Task Force Activities
The Anti-Defamation League is a founding member of the Inter-Agency Task Force and continues to serve as an important voice on its executive committee. The organization has been very supportive of the Task Force mission to raise awareness about Arab citizens of Israel within the context of equal citizenship as promised in Israel’s Declaration of Independence. Throughout the 14 years of our existence, ADL has been consistent in its commitment to equal citizenship, as reflected in its own mission to combat defamation and discrimination against Jewish people and marginalized communities everywhere.
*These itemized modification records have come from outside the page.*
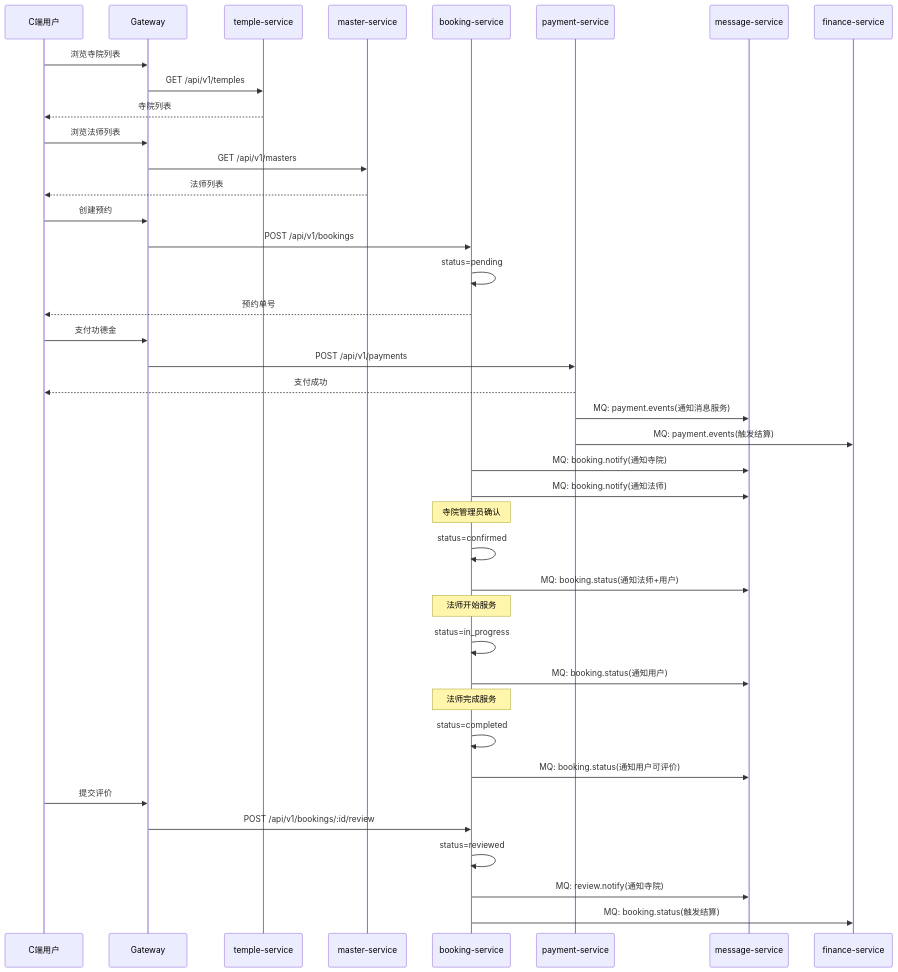
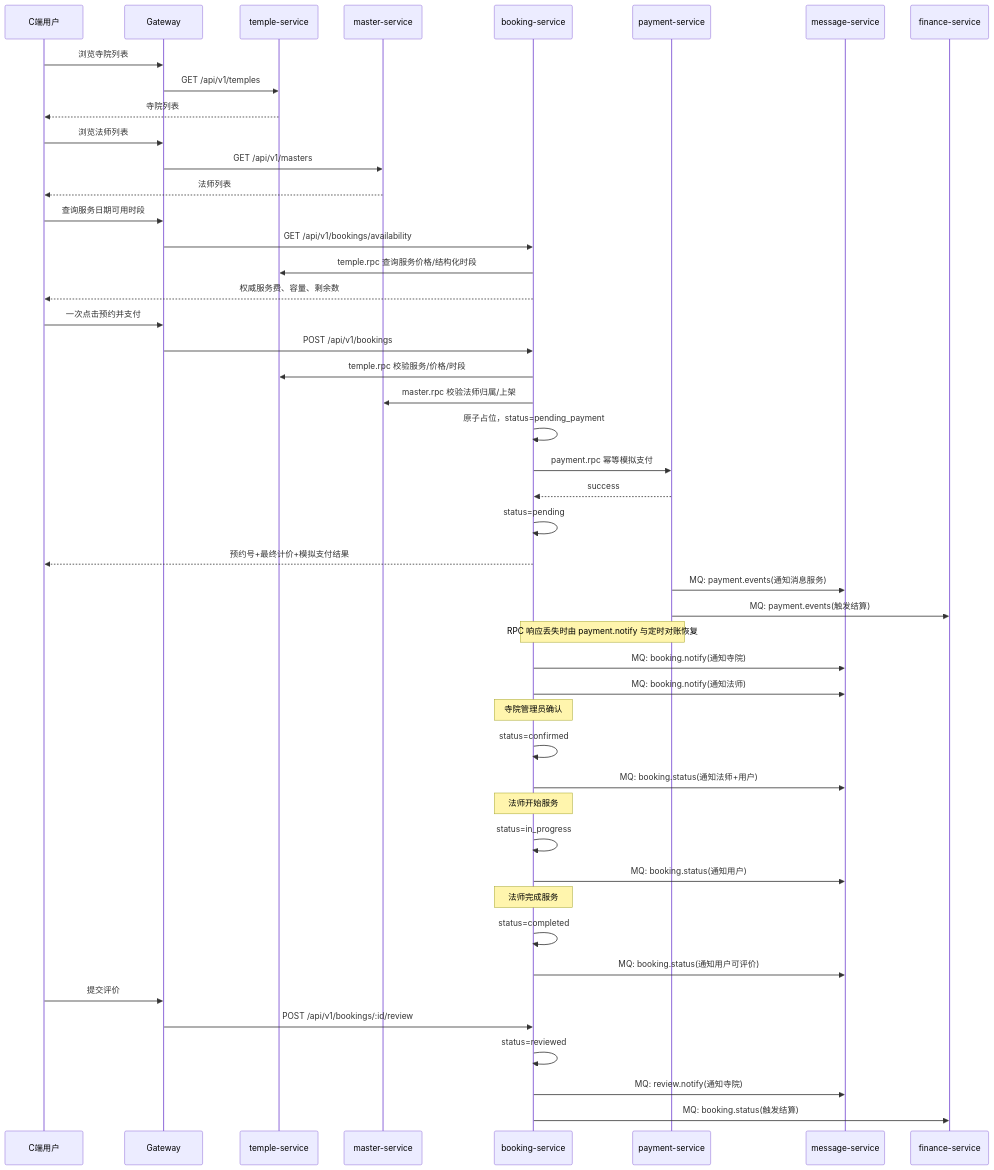
Before and after one commit to askxuan-dongfang/askxuan-docs: the second of 13 diagrams in docs/architecture/业务流程.md, drawn with Mermaid. The commit also changed other lines of this file and 10 other files, not shown here.

````diff
--- a/docs/architecture/业务流程.md
+++ b/docs/architecture/业务流程.md
@@ -52,51 +53,58 @@
 ```mermaid
 sequenceDiagram
     participant U as C端用户
     participant GW as Gateway
     participant T as temple-service
     participant M as master-service
     participant B as booking-service
     participant P as payment-service
     participant MSG as message-service
     participant F as finance-service
 
     U->>GW: 浏览寺院列表
     GW->>T: GET /api/v1/temples
     T-->>U: 寺院列表
 
     U->>GW: 浏览法师列表
     GW->>M: GET /api/v1/masters
     M-->>U: 法师列表
 
-    U->>GW: 创建预约
+	U->>GW: 查询服务日期可用时段
+	GW->>B: GET /api/v1/bookings/availability
+	B->>T: temple.rpc 查询服务价格/结构化时段
+	B-->>U: 权威服务费、容量、剩余数
+
+	U->>GW: 一次点击预约并支付
     GW->>B: POST /api/v1/bookings
-    B->>B: status=pending
-    B-->>U: 预约单号
-
-    U->>GW: 支付功德金
-    GW->>P: POST /api/v1/payments
-    P-->>U: 支付成功
+	B->>T: temple.rpc 校验服务/价格/时段
+	B->>M: master.rpc 校验法师归属/上架
+	B->>B: 原子占位，status=pending_payment
+	B->>P: payment.rpc 幂等模拟支付
+	P-->>B: success
+	B->>B: status=pending
+	B-->>U: 预约号+最终计价+模拟支付结果
     P->>MSG: MQ: payment.events(通知消息服务)
     P->>F: MQ: payment.events(触发结算)
+	Note over B,P: RPC 响应丢失时由 payment.notify 与定时对账恢复
 
     B->>MSG: MQ: booking.notify(通知寺院)
     B->>MSG: MQ: booking.notify(通知法师)
 
     Note over B: 寺院管理员确认
     B->>B: status=confirmed
     B->>MSG: MQ: booking.status(通知法师+用户)
 
     Note over B: 法师开始服务
     B->>B: status=in_progress
     B->>MSG: MQ: booking.status(通知用户)
 
     Note over B: 法师完成服务
     B->>B: status=completed
     B->>MSG: MQ: booking.status(通知用户可评价)
 
     U->>GW: 提交评价
     GW->>B: POST /api/v1/bookings/:id/review
     B->>B: status=reviewed
     B->>MSG: MQ: review.notify(通知寺院)
     B->>F: MQ: booking.status(触发结算)
 ```
````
The Arab minority within Israel makes nearly 21% of Israel’s population, about 1.9 million people. Despite living side by side, Jewish and Arab citizens often navigate different social and economic spheres and have few opportunities for meaningful interaction. Along with holding distinct language, culture, and complex national identities, Arabs also comprise some of Israel’s most economically disadvantaged communities. How do social and economic gaps between Israel’s Jewish majority and Arab minority affect Israeli society as a whole? What are some of the social, cultural and economic issues and policies that have emerged as majority-minority priorities in recent years? How have recent efforts to close these gaps been impacted by the COVID-19 crisis?
This monthly series will explore timely questions and offer beyond-the-headlines insights from leading figures from Israel’s Arab society. Although each event is a stand-alone program, we encourage you to participate in the series for a more in-depth experience. The first program will provide valuable foundational knowledge for the following three.
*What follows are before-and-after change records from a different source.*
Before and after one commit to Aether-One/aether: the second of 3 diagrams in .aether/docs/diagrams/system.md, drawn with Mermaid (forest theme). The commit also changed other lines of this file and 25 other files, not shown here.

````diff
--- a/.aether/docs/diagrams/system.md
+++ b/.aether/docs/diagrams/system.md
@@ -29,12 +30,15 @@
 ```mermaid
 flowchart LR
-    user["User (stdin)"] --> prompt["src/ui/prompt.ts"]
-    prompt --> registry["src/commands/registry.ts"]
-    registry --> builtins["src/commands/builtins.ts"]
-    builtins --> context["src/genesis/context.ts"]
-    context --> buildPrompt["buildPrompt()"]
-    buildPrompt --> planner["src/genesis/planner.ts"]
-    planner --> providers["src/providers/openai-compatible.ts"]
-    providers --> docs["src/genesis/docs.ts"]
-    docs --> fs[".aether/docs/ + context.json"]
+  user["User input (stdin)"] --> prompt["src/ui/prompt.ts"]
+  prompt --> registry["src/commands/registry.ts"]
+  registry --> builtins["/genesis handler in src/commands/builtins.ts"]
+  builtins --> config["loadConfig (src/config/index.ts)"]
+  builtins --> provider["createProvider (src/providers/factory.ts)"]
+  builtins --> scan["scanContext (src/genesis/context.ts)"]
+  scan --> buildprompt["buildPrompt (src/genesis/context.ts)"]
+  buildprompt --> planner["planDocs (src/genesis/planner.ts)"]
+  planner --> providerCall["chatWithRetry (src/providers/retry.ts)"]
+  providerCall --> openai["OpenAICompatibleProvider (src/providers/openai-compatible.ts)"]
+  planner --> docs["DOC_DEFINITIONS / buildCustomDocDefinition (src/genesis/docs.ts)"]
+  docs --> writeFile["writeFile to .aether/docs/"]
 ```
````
Join The Associated: Jewish Federation of Baltimore and the Task Force, October-January on the second Tuesday of the month at 12:00pm EST
In mid-2020, the Diversity in Employment Department of Israel’s Civil Service Commission issued its “#Diversifying_Israeli_Civil_Service” Report, which reviews government employee diversity in 2019 and assesses the government’s progress toward its goals of increasing representation of Arab citizens, Israelis of Ethiopian descent, people with disabilities, and new immigrants. The Civil Service Commission is responsible for managing the employment of civil servants and setting them up for success.
The Commission, and thus the Government of Israel, have prioritized increasing diversity within their ranks. As Civil Service Commissioner Daniel Hershkowitz writes in the opening of the report:
“Employment diversity is of paramount value to ensure the professionalism and quality of the Civil Service. The COVID-19 crisis, which has plagued Israel and the entire world, has also sharpened the day-to-day challenge facing the Civil Service. To meet this challenge, we must ensure that the diverse voices that compose Israeli society are reflected in policy design and decision-making”.
In sum, diversity in the Civil Service is rising including the Arab representation rate, however these increases are uneven, with overrepresentation in some ministries and under—or even no representation in other ministries and in leadership positions. In 2019, Arabs comprised 12.2% of Civil Service employees. In addition, Arab women are under-represented overall.
Digital accessibility and inclusion has become an urgent priority over the COVID-19 crisis, with immediate implications for employment, education and day-to-day access to information, services and benefits. The issue is broad, spanning infrastructure and equipment gaps all the way through digital skills and accessibility, and has equally wide-ranging implications, from employment, education and day-to-day activity. Digitization has been a growing priority in Israel, for Arab society and as a whole, but like many things over the Coronavirus period, the need to reduce digital gaps became more urgent and apparent. In short, levels of resilience and capacity to function under quarantine continue to depend on digital access and inclusion.
This recording, from an August 24 Task Force Peer Zoom, offers an overview of digital gaps and their implications, and immediate actions that were taken to ensure day-to-day functioning. Speakers included, Asmaa Ghanayem, InnDigital Center, the author of the authoritative report on digital gaps for Arab society that was used by the Knesset Research and Information Center in July to issue its recommendations; Jesse Rosenblit, Digital Israel, gave an overview of the government’s platform for increasing digital literacy and services, and Hiba Iselah and Mira Zohar Seban, JDC-ELKA, shared steps to close immediate gaps in this period.
Recording begins after host's introduction with first speaker, Asmaa Ghanayem.
The rapid shift to remote working, learning, health and public services in Israel due to the Covid-19 crisis has placed renewed and urgent emphasis on digital accessibility and inclusion. Varying levels of access to internet infrastructure, equipment, culturally adapted content, and digital skills and literacy pose immediate and significant challenges for efforts to mitigate the socio-economic impact of the crisis.